Pot metabolites stay in your system for so long because they are fat soluble. While other drug metabolites get flushed through your urinary and gastrointestinal system fairly quickly, THC dissolves into your fat cells, and its metabolites are flushed much more slowly. This means authorities — whether courts or employers — can detect pot metabolites up to 30 days after your last toke.
Various factors, such as dose, method of administration (smoking vs. edibles, etc.), individual metabolism, body fat percentage and frequency of use can cause wide variations in the length of the detection window for any marijuana drug test.

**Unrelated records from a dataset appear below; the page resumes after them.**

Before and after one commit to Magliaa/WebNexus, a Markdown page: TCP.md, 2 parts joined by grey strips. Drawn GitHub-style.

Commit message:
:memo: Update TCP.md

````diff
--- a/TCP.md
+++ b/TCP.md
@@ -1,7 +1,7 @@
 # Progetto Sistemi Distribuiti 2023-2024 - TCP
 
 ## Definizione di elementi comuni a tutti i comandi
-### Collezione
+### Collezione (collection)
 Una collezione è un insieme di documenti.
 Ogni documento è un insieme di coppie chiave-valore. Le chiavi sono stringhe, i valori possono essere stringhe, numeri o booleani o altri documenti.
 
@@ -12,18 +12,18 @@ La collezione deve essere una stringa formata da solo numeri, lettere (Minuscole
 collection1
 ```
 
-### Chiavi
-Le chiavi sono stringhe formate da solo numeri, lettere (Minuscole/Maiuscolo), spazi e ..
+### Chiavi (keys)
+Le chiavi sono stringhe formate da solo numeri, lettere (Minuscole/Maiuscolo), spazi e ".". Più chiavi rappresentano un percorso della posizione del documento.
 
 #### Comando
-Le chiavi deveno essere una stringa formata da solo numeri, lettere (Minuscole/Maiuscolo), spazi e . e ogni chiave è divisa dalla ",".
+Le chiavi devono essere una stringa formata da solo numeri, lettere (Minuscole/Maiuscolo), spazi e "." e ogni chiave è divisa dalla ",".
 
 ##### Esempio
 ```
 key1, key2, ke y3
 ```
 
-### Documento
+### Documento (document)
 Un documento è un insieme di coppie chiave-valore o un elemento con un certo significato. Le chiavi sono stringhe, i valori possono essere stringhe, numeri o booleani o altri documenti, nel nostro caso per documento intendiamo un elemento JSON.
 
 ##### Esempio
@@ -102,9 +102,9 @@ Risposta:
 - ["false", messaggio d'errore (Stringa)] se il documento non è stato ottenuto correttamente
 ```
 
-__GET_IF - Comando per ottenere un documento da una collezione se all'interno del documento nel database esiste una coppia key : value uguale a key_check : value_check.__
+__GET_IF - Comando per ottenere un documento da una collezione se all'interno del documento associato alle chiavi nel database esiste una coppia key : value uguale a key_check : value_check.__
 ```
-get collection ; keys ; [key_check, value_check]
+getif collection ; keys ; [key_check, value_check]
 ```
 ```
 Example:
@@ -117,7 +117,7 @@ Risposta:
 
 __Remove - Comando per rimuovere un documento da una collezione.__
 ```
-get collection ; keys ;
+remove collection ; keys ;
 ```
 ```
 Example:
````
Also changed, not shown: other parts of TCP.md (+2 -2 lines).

How long does weed stay in your urine?
Though 30 days is the accepted maximum length of time that THC is detectable in your urine, the vast majority of even heavy users can pass a urine test in roughly two weeks.
“Study subjects with exceptionally long cannabinoid detection times (30-plus days) were just that — exceptional,” states the drug court study.

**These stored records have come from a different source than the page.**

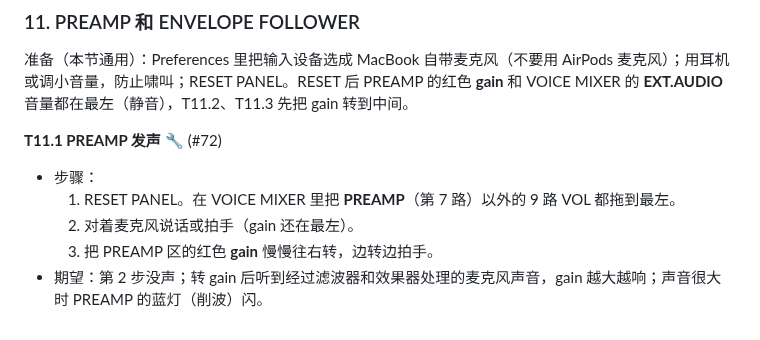
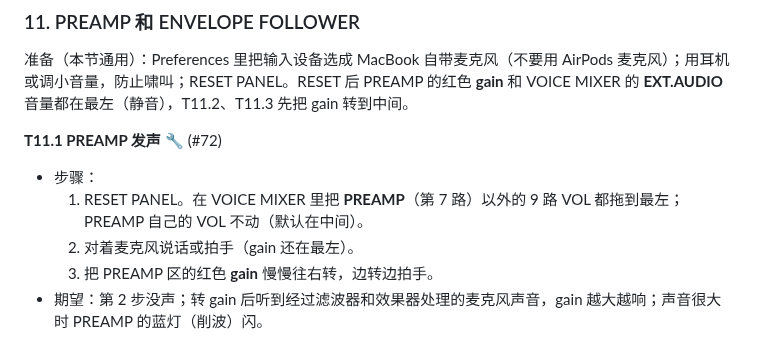
Before and after one commit to deadjoe/lunar24, a Markdown page: design/MANUAL_TESTS.md, the part around the change. GitHub-like rendering.

Commit message:
Manual test guide: T11.1 keeps the PREAMP mixer VOL at its default
Co-Authored-By: Claude Opus 5.5 <noreply@anthropic.com>
Claude-Session: https://claude.ai/code/session_01HvCkfkxLid2Q4jbxD1jz23

```diff
--- a/design/MANUAL_TESTS.md
+++ b/design/MANUAL_TESTS.md
@@ -572,7 +572,7 @@
 
 **T11.1 PREAMP 发声** 🔧 (#72)
 - 步骤：
-  1. RESET PANEL。在 VOICE MIXER 里把 **PREAMP**（第 7 路）以外的 9 路 VOL 都拖到最左。
+  1. RESET PANEL。在 VOICE MIXER 里把 **PREAMP**（第 7 路）以外的 9 路 VOL 都拖到最左；PREAMP 自己的 VOL 不动（默认在中间）。
   2. 对着麦克风说话或拍手（gain 还在最左）。
   3. 把 PREAMP 区的红色 **gain** 慢慢往右转，边转边拍手。
 - 期望：第 2 步没声；转 gain 后听到经过滤波器和效果器处理的麦克风声音，gain 越大越响；声音很大时 PREAMP 的蓝灯（削波）闪。
```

According to the Netherlands Association for the Legalization of Marijuana, most casual users will pass a urine test after about three days, while most heavy users can pass a pee test after 15 days.
The organizations recommends a regimen of fasting and drinking tons of water, in addition to laying off the pipe, leading up to a urine test to help you pass.
How long does weed stay in your bloodstream?
Marijuana metabolites clear out of your bloodstream faster than they clear out of your urine. Blood tests are currently used by law enforcement as the most accurate predictor of whether or not someone arrested was driving high, but blood tests pose problems, too.
“Chronic frequent smokers accrue a high body burden of THC that is released and excreted over days or weeks of sustained abstinence, resulting in low residual THC concentrations,” according to a 2016 study in Clinical Chemistry. “In occasional smokers, blood THC is detected only for a median 4 hours after smoking a single 54-mg THC cigarette.”
This complicates cops’ jobs in that there’s no way to determine from tested blood concentrations exactly how high or impaired a suspect was when he or she was driving.
Police agencies are experimenting with saliva swabs, and a California company in summer of 2018 announced a pre-production model of a new marijuana breathalyzer device that measures THC in breath vapor.
How long does weed stay in your hair?
Hair follicle tests are good for figuring out whether someone is a chronic, heavy user of the chronic, but it’s virtually useless to test for casual consumption.
If you smoke infrequently, it takes up to a week for enough THC metabolites to collect in your hair to be detectable. If you’re a heavy smoker, however, hair tests can detect cannabis in your system for as long as three months after your last use.
Hair tests are expensive and cumbersome, however, so the U.S. court system and most U.S. firms don’t use them.
Can you shorten the amount of time cannabis stays in your system?
Naturally, many cannabis users will try and accelerate the process by “detoxing”. While there are no known methods to decrease the amount of time that weed stays in your system, there are some theoretical strategies one could employ in order to pass a drug test without refraining from smoking weed for so long. Try out this regimen for 3 days and you should be able to pass a urine test within 3 days of smoking:
- Drink 64oz of lemon-mint-water
- Take (3) 1oz shots of Apple Cider Vinegar
- Eat (13) servings of vegetables a day (dominantly cucumbers)
- Avoid all fatty and processed foods. Stay lean and clean.
- Drink (2) cups of dandelion tea
- Sweat heavily during a 45 minute cardiovascular exercise
- Spend 30 minutes in a sauna
- Get a 60 minute massage
As for hair tests, you could technically get a very short hair cut or bleach your hair and then re-dye it. These are drastic measures for sure; they depend on damaging (or deleting) your hair beyond the point of recognition such that the THC-COOH would no longer be detectable.
How Long Does Weed Stay in Your System (References):
“How Long Does Weed Stay in the Bloodstream?”
The Netherlands Association for the Legalization of Cannabis
“Human Cannabinoid Pharmacokinetics”
Marilyn A. Huestis
“Urinary Elimination of 11-Nor-9-carboxy- 9-tetrahydrocannnabinol in Cannabis Users During Continuously Monitored Abstinence”
Robert S. Goodwin et al
Journal of Analytical Toxicology
“Differentiating new cannabis use from residual urinary cannabinoid excretion in chronic, daily cannabis users.”
Schwilke EW et al